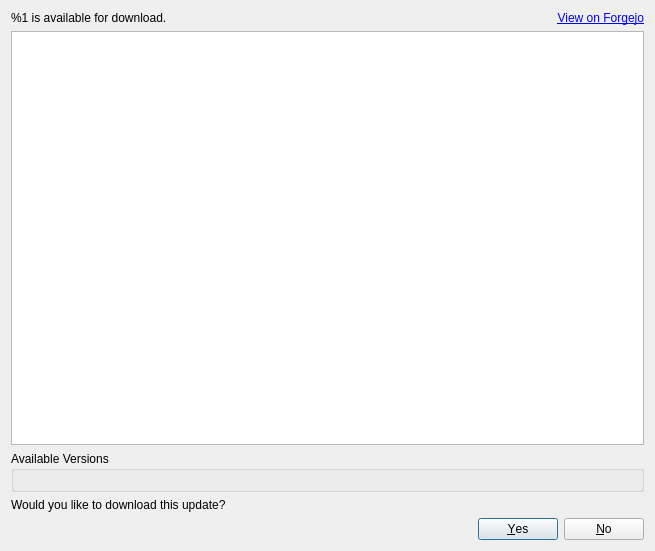
Old version of the form src/lichii/updater/update_dialog.ui in the repository ddddng/Lichii.
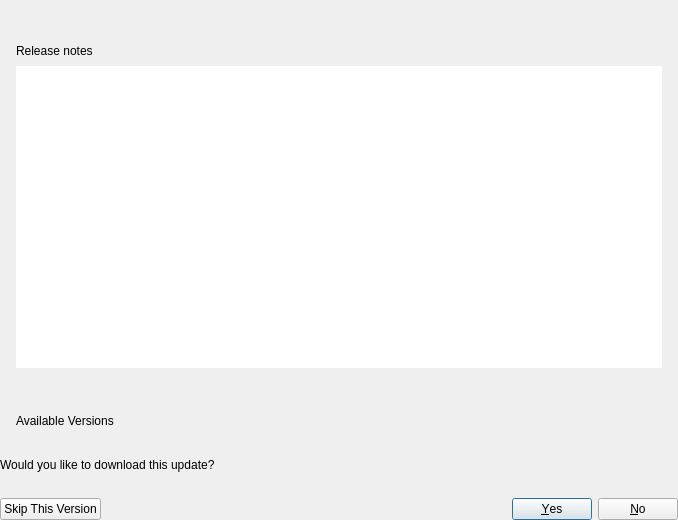
New version of the form.

Commit message: updater: Paper layout for the update dialog

Diff of the .ui file:
```diff
--- a/src/lichii/updater/update_dialog.ui
+++ b/src/lichii/updater/update_dialog.ui
@@ -6,71 +6,184 @@
    <rect>
     <x>0</x>
     <y>0</y>
-    <width>655</width>
-    <height>551</height>
+    <width>678</width>
+    <height>520</height>
    </rect>
   </property>
   <property name="windowTitle">
    <string>Update Available</string>
   </property>
-  <layout class="QGridLayout" name="gridLayout">
-   <item row="0" column="1">
-    <widget class="QLabel" name="url">
-     <property name="text">
-      <string>&lt;a href=&quot;%1&quot;&gt;View on Forgejo&lt;/a&gt;</string>
+  <layout class="QVBoxLayout" name="mainLayout">
+   <property name="spacing">
+    <number>14</number>
+   </property>
+   <property name="leftMargin">
+    <number>0</number>
+   </property>
+   <property name="topMargin">
+    <number>0</number>
+   </property>
+   <property name="rightMargin">
+    <number>0</number>
+   </property>
+   <property name="bottomMargin">
+    <number>0</number>
+   </property>
+   <item>
+    <layout class="QHBoxLayout" name="linkRow">
+     <property name="spacing">
+      <number>6</number>
      </property>
-     <property name="alignment">
-      <set>Qt::AlignmentFlag::AlignRight|Qt::AlignmentFlag::AlignTrailing|Qt::AlignmentFlag::AlignVCenter</set>
-     </property>
-     <property name="openExternalLinks">
-      <bool>true</bool>
-     </property>
+     <item>
+      <widget class="QLabel" name="url">
+       <property name="openExternalLinks">
+        <bool>true</bool>
+       </property>
+      </widget>
+     </item>
+     <item>
+      <widget class="QLabel" name="urlIcon"/>
+     </item>
+     <item>
+      <spacer name="linkSpacer">
+       <property name="orientation">
+        <enum>Qt::Orientation::Horizontal</enum>
+       </property>
+      </spacer>
+     </item>
+    </layout>
+   </item>
+   <item>
+    <widget class="QFrame" name="notesCard">
+     <layout class="QVBoxLayout" name="notesLayout">
+      <property name="spacing">
+       <number>8</number>
+      </property>
+      <property name="leftMargin">
+       <number>16</number>
+      </property>
+      <property name="topMargin">
+       <number>16</number>
+      </property>
+      <property name="rightMargin">
+       <number>16</number>
+      </property>
+      <property name="bottomMargin">
+       <number>16</number>
+      </property>
+      <item>
+       <widget class="QLabel" name="notesTitle">
+        <property name="text">
+         <string>Release notes</string>
+        </property>
+       </widget>
+      </item>
+      <item>
+       <widget class="QTextBrowser" name="body">
+        <property name="frameShape">
+         <enum>QFrame::Shape::NoFrame</enum>
+        </property>
+        <property name="horizontalScrollBarPolicy">
+         <enum>Qt::ScrollBarPolicy::ScrollBarAlwaysOff</enum>
+        </property>
+        <property name="readOnly">
+         <bool>true</bool>
+        </property>
+        <property name="openExternalLinks">
+         <bool>true</bool>
+        </property>
+       </widget>
+      </item>
+     </layout>
     </widget>
    </item>
-   <item row="3" column="0" colspan="2">
-    <widget class="QLabel" name="label_2">
+   <item>
+    <widget class="QFrame" name="groupBox">
+     <layout class="QVBoxLayout" name="versionsLayout">
+      <property name="spacing">
+       <number>12</number>
+      </property>
+      <property name="leftMargin">
+       <number>16</number>
+      </property>
+      <property name="topMargin">
+       <number>16</number>
+      </property>
+      <property name="rightMargin">
+       <number>16</number>
+      </property>
+      <property name="bottomMargin">
+       <number>16</number>
+      </property>
+      <item>
+       <widget class="QLabel" name="versionsTitle">
+        <property name="text">
+         <string>Available Versions</string>
+        </property>
+       </widget>
+      </item>
+      <item>
+       <layout class="QHBoxLayout" name="radioButtons">
+        <property name="spacing">
+         <number>30</number>
+        </property>
+       </layout>
+      </item>
+     </layout>
+    </widget>
+   </item>
+   <item>
+    <widget class="QLabel" name="question">
      <property name="text">
       <string>Would you like to download this update?</string>
      </property>
     </widget>
    </item>
-   <item row="4" column="0" colspan="2">
-    <widget class="QDialogButtonBox" name="buttonBox">
+   <item>
+    <spacer name="buttonGap">
      <property name="orientation">
-      <enum>Qt::Orientation::Horizontal</enum>
+      <enum>Qt::Orientation::Vertical</enum>
      </property>
-     <property name="standardButtons">
-      <set>QDialogButtonBox::StandardButton::No|QDialogButtonBox::StandardButton::Yes</set>
+     <property name="sizeType">
+      <enum>QSizePolicy::Policy::Fixed</enum>
      </property>
-    </widget>
-   </item>
-   <item row="2" column="0" colspan="2">
-    <widget class="QGroupBox" name="groupBox">
-     <property name="title">
-      <string>Available Versions</string>
+     <property name="sizeHint" stdset="0">
+      <size>
+       <width>0</width>
+       <height>12</height>
+      </size>
      </property>
-     <layout class="QVBoxLayout" name="radioButtons"/>
-    </widget>
+    </spacer>
    </item>
-   <item row="0" column="0">
-    <widget class="QLabel" name="version">
-     <property name="text">
-      <string>%1 is available for download.</string>
+   <item>
+    <layout class="QHBoxLayout" name="buttonRow">
+     <property name="spacing">
+      <number>10</number>
      </property>
-    </widget>
-   </item>
-   <item row="1" column="0" colspan="2">
-    <widget class="QTextBrowser" name="body">
-     <property name="horizontalScrollBarPolicy">
-      <enum>Qt::ScrollBarPolicy::ScrollBarAlwaysOff</enum>
-     </property>
-     <property name="readOnly">
-      <bool>true</bool>
-     </property>
-     <property name="openExternalLinks">
-      <bool>true</bool>
-     </property>
-    </widget>
+     <item>
+      <widget class="QPushButton" name="skip">
+       <property name="text">
+        <string>Skip This Version</string>
+       </property>
+       <property name="autoDefault">
+        <bool>false</bool>
+       </property>
+       <property name="kind" stdset="0">
+        <string>ghost</string>
+       </property>
+      </widget>
+     </item>
+     <item>
+      <widget class="QDialogButtonBox" name="buttonBox">
+       <property name="orientation">
+        <enum>Qt::Orientation::Horizontal</enum>
+       </property>
+       <property name="standardButtons">
+        <set>QDialogButtonBox::StandardButton::No|QDialogButtonBox::StandardButton::Yes</set>
+       </property>
+      </widget>
+     </item>
+    </layout>
    </item>
   </layout>
  </widget>
```
Left out of the diff: 20 changed lines with no effect on the pictures. The commit also changes 1 other file.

____________

## TASK PROMPT
Which of the lines above hold the string "file"? Pick each of them out.

## ANSWER TO THIS PROBLEM
Diff of the .ui file:
Left out of the diff: 20 changed lines with no effect on the pictures. The commit also changes 1 other file.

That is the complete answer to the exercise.